Archaeologists May Have Found Egypt’s Most Ancient Mummy

Archaeologists May Have Found Egypt's Oldest Mummy
Archaeologist Zahi Hawass May Have Found Egypt’s Oldest Mummy. Credit: zahi_hawass / Instagram

Archaeologists in Egypt may have found the oldest mummified body ever discovered in the country.

Archaeologist Zahi Hawass, who served as Egypt’s previous minister of antiquities, told CNN on Friday that the 4,300-year-old mummy was a wealthy and prominent man named Djed Sepsh. He lived for 35 years.

“It is the oldest mummy, complete and covered in gold, ever found in Egypt,” he said, adding that it was “the most amazing discovery.”

According to Hawass, he and a group of ten assistants discovered the mummified man 20 meters (66 feet) underground in the Gisr el-Mudir enclosure, which is located in the village of Saqqara and lies in the shadow of the ancient Step Pyramid of Djoser.

Hawass also said that the mummy was located in one of the shafts that the team explored and was encased in a stone coffin that weighed 25 tones and with a lid that weighed five tones by itself.

Complete mummy of a rich man

When the crew lifted the lid, they saw what he described as the “oldest, most beautiful mummy covered in layers of gold, with a band on the head and a bracelet on the chest, which indicates he was a rich man.”

Hawass stated that among the numerous other objects from the Old Kingdom that were found were two tombs. According to Hawass, one of the tombs dates back to the reign of King Unas of the Fifth Dynasty, which occurred between 2494 and 2487 BC.

In addition, nine statues were discovered hidden behind a false door, and one of the shafts included three statues that each represented a single person.
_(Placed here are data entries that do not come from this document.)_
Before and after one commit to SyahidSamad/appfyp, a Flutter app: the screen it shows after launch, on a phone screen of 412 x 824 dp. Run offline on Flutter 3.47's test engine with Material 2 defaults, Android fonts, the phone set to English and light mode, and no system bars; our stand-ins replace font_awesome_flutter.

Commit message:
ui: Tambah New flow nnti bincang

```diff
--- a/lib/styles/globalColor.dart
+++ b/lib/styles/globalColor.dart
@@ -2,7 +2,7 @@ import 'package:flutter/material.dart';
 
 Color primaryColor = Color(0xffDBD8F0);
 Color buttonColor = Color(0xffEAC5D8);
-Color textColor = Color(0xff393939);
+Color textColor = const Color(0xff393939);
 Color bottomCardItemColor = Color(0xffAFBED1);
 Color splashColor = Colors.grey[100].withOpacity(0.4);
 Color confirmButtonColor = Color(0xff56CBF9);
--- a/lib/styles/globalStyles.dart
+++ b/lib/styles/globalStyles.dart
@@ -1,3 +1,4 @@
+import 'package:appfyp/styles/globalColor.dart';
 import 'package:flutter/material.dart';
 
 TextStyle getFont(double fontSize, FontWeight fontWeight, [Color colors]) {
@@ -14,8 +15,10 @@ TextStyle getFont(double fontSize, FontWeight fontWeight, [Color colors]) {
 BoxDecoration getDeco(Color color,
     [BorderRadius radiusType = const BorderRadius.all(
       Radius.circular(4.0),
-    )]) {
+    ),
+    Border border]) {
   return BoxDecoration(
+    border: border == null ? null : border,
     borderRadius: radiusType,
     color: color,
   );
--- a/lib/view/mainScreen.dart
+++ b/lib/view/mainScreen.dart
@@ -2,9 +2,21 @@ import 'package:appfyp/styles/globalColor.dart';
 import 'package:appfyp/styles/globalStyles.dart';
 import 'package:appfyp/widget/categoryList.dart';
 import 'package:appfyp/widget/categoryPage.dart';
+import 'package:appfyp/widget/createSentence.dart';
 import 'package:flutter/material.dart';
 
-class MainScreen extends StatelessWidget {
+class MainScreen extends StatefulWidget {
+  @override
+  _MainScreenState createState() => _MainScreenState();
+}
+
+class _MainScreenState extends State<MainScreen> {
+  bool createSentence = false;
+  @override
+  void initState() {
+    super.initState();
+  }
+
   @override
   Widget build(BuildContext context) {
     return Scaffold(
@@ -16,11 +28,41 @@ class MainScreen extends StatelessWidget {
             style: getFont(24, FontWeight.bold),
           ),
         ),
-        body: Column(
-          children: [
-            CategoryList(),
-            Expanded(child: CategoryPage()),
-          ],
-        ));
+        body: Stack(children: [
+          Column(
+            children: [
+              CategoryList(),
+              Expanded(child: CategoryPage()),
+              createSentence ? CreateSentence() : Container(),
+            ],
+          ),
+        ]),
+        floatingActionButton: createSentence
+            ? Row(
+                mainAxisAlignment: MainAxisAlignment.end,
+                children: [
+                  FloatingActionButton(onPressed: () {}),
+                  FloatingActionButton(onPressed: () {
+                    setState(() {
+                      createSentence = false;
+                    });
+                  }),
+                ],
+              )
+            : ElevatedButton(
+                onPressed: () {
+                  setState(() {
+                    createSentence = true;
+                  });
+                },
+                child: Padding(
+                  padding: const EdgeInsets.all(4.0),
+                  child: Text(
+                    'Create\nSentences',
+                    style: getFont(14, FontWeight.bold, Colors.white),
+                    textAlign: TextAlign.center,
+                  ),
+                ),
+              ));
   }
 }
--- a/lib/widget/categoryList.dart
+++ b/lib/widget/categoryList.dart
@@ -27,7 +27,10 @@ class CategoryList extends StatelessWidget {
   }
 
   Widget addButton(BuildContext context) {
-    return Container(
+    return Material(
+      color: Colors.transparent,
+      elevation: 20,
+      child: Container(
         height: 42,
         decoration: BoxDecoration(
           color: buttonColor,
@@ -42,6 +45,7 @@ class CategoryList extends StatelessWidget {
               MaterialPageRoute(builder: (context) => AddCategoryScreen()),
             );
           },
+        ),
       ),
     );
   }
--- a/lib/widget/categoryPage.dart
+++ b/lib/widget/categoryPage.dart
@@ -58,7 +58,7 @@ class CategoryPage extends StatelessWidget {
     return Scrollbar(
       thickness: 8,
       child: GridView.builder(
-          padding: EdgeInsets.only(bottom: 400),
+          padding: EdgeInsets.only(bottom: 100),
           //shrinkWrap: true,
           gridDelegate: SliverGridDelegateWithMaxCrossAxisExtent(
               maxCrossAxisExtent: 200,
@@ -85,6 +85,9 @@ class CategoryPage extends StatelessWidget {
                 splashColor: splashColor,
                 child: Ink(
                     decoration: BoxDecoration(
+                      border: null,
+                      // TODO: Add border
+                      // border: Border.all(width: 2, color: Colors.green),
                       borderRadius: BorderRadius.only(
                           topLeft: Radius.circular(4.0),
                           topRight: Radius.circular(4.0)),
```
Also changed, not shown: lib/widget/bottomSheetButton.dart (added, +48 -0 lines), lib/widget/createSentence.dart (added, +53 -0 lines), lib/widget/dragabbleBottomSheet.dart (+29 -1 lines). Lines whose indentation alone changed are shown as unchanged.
The statues are important because they give us “knowledge for the first time about art in the Old Kingdom. It includes double statues, single statues, servant statues, all type of different statues,” the archeologist said.

Another stone coffin resembling the one that contained the mummified wealthy man was discovered, and it is expected to be opened the following week.

Mummies only ‘second after the King’

Important Mummies only 'second after the King'
Important Mummies only ‘second after the King’ found by archaeologist. Credit: zahi_hawass / Instagram

According to Hawass, the fact that this cemetery was found indicates that the people buried there were very important, “second after the King.”

According to the Egyptian Ministry of Tourism and Antiquities, the Step Pyramid is the oldest known ancient Egyptian stone structure. It was constructed between the years 2667 and 2648 BC, at the beginning of the Third Dynasty, and is considered to be the first pyramid ever built by the ancient Egyptians.

In 2021, the burial temple of Queen Nearit, who was the wife of King Teti, the first king of the sixth dynasty of the Old Kingdom, was discovered in the vast necropolis of Saqqara, which is located approximately 32 kilometers (20 miles) south of Cairo.

Moreover, at the same location in the same year, archaeologists uncovered the tomb of King Ramses II‘s Chief Treasurer, who governed Egypt between 1279 and 1213 BC.

Moreover, King Ramses II controlled Egypt between 1279 and 1213 BC. In May of the previous year, archaeologists working at the site discovered an extensive trove of ancient bronze statues and sarcophagi.

See all the latest news from Greece and the world at Contact our newsroom to report an update or send your story, photos and videos. Follow GR on Google News and subscribe here to our daily email!

Related Posts